While all this extra-curricular activity took time, Motler applied herself to school. Besides having perfect attendance in her sophomore year, she worked on the school newspaper, received an English Certificate of Merit for chemistry, a Women in Engineering Certifical of Merit, and got involved in student government, often serving in an officer’s position over a five-year period, and still find time to get part-time jobs.
“I was 16, got my license and wanted my own money,” she said.
Currently she’s working about three days a week at Walgreen’s in Ballston Lake and as a hostess at a local golf course restaurant.
“I’ve learned diverse skills and how to balance my time — a very big lesson,” Motler said.
She also took a step a bit onto the wild side last year. Her sister, Caroline, who is about 18 months older than her, asked her to do a tap dance for the show “Anything Goes.” But the pandemic canceled the show and her routine.

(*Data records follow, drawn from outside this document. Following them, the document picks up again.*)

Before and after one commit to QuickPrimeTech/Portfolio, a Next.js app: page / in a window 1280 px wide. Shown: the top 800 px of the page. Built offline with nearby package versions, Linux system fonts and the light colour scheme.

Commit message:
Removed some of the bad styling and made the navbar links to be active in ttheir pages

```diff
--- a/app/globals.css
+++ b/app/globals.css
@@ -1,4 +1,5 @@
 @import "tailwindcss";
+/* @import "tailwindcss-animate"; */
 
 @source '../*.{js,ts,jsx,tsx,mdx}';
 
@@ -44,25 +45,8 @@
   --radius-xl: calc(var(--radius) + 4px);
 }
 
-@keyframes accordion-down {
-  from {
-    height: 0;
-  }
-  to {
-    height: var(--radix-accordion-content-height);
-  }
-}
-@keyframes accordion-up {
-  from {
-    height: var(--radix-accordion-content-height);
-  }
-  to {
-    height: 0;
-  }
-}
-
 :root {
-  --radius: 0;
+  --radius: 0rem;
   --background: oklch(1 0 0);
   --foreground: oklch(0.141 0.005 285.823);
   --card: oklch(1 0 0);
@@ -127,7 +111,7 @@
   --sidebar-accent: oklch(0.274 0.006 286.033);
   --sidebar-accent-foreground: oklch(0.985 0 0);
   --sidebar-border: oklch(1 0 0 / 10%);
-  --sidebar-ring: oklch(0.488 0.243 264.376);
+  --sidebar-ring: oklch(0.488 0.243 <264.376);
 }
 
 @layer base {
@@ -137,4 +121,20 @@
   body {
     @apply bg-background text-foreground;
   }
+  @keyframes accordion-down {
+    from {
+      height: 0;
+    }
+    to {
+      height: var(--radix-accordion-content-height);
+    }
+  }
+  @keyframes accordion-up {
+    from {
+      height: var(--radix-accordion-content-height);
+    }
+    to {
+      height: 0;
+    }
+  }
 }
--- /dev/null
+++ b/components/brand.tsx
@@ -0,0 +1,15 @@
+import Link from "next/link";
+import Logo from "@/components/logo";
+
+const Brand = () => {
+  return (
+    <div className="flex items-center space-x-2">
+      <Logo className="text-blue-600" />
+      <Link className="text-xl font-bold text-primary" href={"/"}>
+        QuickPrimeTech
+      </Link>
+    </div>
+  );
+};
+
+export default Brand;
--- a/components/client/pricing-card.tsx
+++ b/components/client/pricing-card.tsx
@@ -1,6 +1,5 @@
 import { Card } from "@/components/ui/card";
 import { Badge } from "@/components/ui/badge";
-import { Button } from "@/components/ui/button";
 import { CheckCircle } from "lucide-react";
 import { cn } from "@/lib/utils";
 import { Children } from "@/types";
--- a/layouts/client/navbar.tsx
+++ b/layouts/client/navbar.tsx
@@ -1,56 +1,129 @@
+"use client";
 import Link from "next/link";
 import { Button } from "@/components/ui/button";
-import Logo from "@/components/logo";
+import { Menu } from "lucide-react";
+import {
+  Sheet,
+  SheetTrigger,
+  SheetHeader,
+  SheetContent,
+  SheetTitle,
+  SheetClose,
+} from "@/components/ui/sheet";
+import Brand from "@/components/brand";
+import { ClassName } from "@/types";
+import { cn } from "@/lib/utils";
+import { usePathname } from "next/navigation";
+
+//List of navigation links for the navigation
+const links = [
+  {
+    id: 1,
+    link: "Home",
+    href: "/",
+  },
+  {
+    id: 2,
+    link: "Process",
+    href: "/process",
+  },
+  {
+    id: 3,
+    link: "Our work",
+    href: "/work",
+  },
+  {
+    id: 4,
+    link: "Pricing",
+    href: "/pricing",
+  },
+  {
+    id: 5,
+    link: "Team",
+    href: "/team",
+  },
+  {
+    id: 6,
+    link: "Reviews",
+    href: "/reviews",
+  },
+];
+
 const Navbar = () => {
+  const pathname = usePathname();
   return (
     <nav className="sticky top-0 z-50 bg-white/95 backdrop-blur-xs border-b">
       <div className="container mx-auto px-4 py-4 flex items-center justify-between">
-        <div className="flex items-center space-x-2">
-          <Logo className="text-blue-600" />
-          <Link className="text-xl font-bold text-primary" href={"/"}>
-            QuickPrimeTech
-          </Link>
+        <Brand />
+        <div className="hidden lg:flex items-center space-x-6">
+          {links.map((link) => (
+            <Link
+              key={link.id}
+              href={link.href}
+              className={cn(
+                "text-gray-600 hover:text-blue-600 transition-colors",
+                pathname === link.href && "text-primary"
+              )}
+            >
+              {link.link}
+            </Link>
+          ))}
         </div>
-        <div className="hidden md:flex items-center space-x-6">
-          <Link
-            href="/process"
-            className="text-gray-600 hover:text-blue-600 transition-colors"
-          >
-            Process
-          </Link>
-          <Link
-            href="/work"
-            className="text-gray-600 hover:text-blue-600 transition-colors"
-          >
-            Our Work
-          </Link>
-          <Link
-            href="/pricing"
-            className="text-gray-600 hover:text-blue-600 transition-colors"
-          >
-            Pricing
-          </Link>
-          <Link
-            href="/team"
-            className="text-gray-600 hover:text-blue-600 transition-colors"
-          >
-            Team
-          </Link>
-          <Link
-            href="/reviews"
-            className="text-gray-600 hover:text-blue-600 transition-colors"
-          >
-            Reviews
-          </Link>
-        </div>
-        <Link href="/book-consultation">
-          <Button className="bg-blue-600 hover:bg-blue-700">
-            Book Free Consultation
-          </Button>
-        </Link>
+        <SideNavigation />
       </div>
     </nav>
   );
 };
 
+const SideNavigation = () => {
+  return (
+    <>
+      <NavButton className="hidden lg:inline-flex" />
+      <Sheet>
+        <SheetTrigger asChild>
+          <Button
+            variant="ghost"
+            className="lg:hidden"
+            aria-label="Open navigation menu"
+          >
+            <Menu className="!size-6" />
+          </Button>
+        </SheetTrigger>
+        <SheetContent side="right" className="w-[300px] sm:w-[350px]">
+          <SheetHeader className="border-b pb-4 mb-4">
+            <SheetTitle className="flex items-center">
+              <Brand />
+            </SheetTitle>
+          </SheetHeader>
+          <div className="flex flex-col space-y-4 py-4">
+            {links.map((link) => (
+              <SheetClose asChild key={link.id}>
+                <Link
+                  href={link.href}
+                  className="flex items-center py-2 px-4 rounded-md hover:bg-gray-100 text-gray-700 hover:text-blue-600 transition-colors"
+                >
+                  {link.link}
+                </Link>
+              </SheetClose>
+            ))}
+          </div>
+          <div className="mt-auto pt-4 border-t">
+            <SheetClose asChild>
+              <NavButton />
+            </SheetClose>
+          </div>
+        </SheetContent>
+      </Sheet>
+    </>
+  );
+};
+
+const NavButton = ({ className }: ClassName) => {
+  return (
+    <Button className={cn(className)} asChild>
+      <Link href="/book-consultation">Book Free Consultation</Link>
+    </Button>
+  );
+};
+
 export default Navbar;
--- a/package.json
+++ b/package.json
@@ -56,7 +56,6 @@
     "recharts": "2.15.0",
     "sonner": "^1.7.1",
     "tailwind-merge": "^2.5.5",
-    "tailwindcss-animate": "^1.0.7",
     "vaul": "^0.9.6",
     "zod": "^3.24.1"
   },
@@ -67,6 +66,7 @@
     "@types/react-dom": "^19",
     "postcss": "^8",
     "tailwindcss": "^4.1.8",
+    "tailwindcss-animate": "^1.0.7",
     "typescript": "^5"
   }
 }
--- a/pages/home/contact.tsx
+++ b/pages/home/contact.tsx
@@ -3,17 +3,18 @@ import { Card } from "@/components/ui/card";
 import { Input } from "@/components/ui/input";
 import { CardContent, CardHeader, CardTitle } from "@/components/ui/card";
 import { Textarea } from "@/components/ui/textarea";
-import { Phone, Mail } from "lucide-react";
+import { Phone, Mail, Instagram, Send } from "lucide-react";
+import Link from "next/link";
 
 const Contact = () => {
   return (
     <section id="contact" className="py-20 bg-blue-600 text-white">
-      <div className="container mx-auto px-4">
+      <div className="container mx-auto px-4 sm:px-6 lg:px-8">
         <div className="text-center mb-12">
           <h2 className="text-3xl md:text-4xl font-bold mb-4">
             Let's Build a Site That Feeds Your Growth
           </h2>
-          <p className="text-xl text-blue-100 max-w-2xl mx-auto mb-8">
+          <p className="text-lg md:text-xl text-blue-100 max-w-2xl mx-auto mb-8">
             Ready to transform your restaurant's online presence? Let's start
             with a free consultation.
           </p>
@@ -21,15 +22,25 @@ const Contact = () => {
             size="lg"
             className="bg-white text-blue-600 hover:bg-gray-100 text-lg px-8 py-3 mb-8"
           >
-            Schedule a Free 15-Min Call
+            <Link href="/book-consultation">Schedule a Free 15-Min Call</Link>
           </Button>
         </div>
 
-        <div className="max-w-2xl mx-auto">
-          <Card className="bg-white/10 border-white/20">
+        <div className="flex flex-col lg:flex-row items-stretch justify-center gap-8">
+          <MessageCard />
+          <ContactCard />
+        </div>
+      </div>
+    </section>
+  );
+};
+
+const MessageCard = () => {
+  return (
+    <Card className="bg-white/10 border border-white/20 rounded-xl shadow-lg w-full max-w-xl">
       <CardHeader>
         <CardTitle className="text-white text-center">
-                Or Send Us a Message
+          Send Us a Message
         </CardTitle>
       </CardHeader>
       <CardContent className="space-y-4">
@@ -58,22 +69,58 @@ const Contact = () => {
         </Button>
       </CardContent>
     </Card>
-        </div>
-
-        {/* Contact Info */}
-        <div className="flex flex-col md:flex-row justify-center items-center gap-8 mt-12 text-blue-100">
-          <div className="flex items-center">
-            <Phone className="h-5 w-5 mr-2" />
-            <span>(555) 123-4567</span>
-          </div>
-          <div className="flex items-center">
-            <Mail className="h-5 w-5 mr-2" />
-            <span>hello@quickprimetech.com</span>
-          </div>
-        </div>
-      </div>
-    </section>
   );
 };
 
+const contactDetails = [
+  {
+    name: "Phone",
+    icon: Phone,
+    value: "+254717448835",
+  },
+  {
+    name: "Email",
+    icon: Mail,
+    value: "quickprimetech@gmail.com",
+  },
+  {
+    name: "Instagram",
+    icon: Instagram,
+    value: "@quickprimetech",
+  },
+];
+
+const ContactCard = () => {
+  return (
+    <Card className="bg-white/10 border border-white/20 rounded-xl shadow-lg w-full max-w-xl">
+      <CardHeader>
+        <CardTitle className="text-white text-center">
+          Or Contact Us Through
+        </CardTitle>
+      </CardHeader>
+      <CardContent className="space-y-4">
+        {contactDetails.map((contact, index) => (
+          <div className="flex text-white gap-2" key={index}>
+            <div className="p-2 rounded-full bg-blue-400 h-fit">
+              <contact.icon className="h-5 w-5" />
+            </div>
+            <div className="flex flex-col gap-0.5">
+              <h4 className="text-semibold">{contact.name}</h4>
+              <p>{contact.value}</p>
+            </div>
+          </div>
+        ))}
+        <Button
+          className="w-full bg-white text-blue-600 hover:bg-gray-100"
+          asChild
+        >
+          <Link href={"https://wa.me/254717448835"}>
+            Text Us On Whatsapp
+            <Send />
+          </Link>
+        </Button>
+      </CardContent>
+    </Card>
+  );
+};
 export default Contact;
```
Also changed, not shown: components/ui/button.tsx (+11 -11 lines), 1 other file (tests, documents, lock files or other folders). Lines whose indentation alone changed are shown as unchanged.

“It’s the only time I’ve ever done anything like that,” she said.
Her sister is currently in college in Rhode Island, studying to become a high school English teacher.
What has influenced her the most, however, is going on jobs with her father. For years, she’s painted on some of his projects, such as a kitchen remodel or even a tree house.
“I like building things. It’s pretty interesting,” she said. “I like that it’s not just math, and I’ve done 3-D projects for school.”
This led to an interest in architecture.
“I’m in art class now. I do architecture on my own. But I didn’t want just engineering. I wanted math and science. And to see how lighting and sound all work together.”
After checking engineering schools in Rochester, she applied to the Rensselaer Polytechnic Institute in Troy and was accepted into the five-year architecture program. And already has lofty goals.
“People always ask if I want to design houses, but I’d like to so something bigger,” she said.
Something like RPI’s own Experimental Media and Performing Arts Center?
“Ohhhh, yes,” she said.